Arise, fair sun, and kill the envious moon,
Who is already sick and pale with grief,
That thou hermaid art far more fair than she:
Be not her maid, since she is envious;
Her vestal livery is but sick and green
And none but fools do wear it; cast it off.
It is my lady, O, it is my love!
O,that she knew she were!
She speaks yet she says nothing: what of that?
Her eye discourses; I will answer it.
I am too bold, 'tis not to me she speaks:
Two of the fairest stars in all the heaven,Having some business, do entreat her eyes
To twinkle in their spheres till they return.
What if her eyes were there, they in her head?
The brightness of her cheek would shame those stars,
Asdaylight doth a lamp; her eyes in heaven
Would through the airy region stream so bright
That birds would sing and think it were not night.
See, how she leans her cheek upon her hand!
O, that I were aglove upon that hand,
That I might touch that cheek!
JULIET Ay me!
ROMEO She speaks:
O, speak again, bright angel! for thou art
As glorious to this night, being o'er my head
As is a wingedmessenger of heaven
Unto the white-upturned wondering eyes
Of mortals that fall back to gaze on him
When he bestrides the lazy-pacing clouds
And sails upon the bosom of the air.
JULIET O Romeo,Romeo! wherefore art thou Romeo?
Deny thy father and refuse thy name;
Or, if thou wilt not, be but sworn my love,
And I'll no longer be a Capulet.
ROMEO [Aside] Shall I hear more, or shall I speakat this?
JULIET 'Tis but thy name that is my enemy;
Thou art thyself, though not a Montague.
What's Montague? it is nor hand, nor foot,
Nor arm, nor face, nor any other part
Belonging to a man.O, be some other name!
What's in a name? that which we call a rose

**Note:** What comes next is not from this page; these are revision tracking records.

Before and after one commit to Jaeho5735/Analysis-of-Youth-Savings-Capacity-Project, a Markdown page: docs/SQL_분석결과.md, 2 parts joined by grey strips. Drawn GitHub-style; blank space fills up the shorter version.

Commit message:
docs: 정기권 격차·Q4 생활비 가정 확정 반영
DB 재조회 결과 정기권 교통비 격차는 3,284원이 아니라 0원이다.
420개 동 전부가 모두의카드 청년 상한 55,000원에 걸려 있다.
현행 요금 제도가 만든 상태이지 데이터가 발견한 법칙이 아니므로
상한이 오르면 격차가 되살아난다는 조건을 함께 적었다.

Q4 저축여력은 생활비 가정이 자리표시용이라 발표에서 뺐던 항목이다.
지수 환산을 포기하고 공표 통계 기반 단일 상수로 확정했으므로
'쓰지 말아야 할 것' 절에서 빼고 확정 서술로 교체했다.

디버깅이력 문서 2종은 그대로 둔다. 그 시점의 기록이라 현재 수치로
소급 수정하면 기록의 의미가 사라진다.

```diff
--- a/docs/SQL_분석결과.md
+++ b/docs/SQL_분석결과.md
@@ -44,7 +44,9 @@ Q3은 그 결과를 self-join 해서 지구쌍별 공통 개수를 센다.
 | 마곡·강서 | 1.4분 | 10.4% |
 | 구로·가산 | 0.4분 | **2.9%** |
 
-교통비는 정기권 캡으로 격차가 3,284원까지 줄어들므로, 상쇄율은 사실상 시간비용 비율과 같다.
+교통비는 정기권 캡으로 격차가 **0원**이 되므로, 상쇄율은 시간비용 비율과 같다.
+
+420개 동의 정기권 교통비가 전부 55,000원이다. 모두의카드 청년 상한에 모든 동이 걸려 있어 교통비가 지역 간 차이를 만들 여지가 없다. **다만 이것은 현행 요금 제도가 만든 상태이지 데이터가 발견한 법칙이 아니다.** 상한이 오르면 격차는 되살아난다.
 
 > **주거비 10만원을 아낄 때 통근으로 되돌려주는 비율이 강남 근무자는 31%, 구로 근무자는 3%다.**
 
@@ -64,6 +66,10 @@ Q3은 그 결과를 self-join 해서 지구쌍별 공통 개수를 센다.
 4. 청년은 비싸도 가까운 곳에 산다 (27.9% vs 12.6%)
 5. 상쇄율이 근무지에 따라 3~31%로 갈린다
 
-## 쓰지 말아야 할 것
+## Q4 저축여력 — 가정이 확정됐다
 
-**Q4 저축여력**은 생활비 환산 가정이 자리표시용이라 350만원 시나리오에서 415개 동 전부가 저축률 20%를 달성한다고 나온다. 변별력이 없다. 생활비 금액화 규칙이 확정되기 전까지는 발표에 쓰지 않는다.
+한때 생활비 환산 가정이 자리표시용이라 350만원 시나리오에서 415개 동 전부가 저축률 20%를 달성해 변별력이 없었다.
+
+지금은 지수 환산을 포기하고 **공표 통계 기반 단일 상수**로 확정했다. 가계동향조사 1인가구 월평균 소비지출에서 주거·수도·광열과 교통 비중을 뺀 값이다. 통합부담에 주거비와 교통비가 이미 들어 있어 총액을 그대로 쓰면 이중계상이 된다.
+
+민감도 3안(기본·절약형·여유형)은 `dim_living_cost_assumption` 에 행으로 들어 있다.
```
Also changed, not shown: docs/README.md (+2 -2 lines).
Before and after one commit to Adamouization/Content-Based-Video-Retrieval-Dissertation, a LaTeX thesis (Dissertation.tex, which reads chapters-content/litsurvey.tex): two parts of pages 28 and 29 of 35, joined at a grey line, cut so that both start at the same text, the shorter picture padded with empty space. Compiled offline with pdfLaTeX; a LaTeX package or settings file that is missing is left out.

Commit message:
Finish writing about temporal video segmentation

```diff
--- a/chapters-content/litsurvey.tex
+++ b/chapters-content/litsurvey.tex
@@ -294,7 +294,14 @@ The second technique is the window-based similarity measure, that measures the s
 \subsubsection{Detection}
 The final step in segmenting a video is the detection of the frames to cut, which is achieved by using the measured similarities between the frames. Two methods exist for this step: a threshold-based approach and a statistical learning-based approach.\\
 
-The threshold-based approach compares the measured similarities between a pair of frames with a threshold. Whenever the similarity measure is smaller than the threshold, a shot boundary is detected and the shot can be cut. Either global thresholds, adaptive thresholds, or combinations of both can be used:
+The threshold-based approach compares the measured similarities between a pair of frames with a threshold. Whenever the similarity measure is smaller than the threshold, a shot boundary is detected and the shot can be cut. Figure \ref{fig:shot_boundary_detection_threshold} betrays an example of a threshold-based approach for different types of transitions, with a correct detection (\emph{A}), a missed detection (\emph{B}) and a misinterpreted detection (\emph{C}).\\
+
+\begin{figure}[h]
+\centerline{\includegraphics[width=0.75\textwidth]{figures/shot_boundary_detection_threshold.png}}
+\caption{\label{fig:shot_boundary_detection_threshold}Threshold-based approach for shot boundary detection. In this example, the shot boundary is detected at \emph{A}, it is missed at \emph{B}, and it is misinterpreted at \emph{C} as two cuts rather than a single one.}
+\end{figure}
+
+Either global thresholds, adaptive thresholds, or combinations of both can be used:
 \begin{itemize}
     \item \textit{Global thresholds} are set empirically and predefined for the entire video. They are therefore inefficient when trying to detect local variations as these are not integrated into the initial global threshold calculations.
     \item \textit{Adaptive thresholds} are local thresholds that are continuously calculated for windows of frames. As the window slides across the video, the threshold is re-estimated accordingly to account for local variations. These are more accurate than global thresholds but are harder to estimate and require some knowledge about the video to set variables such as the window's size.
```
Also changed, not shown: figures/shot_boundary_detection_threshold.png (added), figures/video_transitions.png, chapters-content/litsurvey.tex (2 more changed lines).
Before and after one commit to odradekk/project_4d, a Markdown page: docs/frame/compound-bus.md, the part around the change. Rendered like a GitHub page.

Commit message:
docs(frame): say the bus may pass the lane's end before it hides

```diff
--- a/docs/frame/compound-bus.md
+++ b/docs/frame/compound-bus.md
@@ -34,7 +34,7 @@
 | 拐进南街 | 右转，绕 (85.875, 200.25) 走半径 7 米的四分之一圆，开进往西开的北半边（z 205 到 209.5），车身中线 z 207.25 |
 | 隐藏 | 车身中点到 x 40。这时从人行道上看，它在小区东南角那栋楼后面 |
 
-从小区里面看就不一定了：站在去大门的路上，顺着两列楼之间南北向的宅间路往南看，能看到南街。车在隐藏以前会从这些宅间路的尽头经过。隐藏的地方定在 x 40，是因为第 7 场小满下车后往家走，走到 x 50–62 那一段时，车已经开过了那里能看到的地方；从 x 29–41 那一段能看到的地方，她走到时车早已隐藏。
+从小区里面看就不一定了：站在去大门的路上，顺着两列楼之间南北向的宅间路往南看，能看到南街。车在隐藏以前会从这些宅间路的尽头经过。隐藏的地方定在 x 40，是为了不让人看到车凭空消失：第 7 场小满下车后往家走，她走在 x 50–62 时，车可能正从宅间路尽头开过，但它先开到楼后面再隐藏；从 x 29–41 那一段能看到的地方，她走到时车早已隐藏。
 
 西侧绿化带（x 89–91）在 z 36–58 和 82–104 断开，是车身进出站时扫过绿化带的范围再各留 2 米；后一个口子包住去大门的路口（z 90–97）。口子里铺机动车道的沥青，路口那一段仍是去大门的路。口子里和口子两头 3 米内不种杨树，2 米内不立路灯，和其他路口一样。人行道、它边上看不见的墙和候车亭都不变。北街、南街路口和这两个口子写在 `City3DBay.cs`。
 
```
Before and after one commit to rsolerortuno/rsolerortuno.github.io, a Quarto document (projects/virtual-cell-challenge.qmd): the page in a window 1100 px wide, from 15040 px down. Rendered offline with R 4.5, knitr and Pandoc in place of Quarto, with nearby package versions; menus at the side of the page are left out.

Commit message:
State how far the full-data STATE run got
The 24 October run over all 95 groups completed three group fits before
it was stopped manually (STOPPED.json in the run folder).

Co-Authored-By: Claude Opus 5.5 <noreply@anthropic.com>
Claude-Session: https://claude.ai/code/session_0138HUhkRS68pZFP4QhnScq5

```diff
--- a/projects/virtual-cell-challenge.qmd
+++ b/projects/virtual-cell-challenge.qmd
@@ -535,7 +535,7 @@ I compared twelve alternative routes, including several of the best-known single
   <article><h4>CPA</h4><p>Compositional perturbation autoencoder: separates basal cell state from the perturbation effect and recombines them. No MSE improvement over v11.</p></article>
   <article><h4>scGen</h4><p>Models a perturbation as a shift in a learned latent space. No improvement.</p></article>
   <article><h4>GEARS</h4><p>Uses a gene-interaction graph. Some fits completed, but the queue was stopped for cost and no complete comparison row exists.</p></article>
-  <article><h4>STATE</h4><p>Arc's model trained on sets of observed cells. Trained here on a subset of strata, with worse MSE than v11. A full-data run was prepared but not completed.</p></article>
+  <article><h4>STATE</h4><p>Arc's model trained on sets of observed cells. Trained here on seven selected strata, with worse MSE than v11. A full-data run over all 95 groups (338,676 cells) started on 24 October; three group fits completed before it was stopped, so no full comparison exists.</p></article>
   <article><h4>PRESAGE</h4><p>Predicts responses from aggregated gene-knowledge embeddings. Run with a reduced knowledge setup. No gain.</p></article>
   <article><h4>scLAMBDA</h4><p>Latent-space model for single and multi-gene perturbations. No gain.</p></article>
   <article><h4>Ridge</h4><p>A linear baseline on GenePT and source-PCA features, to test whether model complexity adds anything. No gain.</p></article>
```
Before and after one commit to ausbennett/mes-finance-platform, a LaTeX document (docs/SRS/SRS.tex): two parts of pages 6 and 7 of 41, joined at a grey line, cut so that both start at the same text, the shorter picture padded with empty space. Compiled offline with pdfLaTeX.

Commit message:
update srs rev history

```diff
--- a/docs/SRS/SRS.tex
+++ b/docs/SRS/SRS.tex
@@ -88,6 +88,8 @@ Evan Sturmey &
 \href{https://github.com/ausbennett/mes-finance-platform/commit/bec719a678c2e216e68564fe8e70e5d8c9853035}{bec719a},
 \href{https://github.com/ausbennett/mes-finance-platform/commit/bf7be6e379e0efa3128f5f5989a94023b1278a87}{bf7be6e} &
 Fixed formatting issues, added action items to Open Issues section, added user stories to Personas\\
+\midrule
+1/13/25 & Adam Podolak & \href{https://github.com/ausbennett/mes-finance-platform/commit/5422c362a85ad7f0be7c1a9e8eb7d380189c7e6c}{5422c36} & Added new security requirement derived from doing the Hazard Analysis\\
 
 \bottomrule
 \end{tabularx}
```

By any other name would smell as sweet;
So Romeo would, were he not Romeo call'd,
Retain that dear perfection which he owes...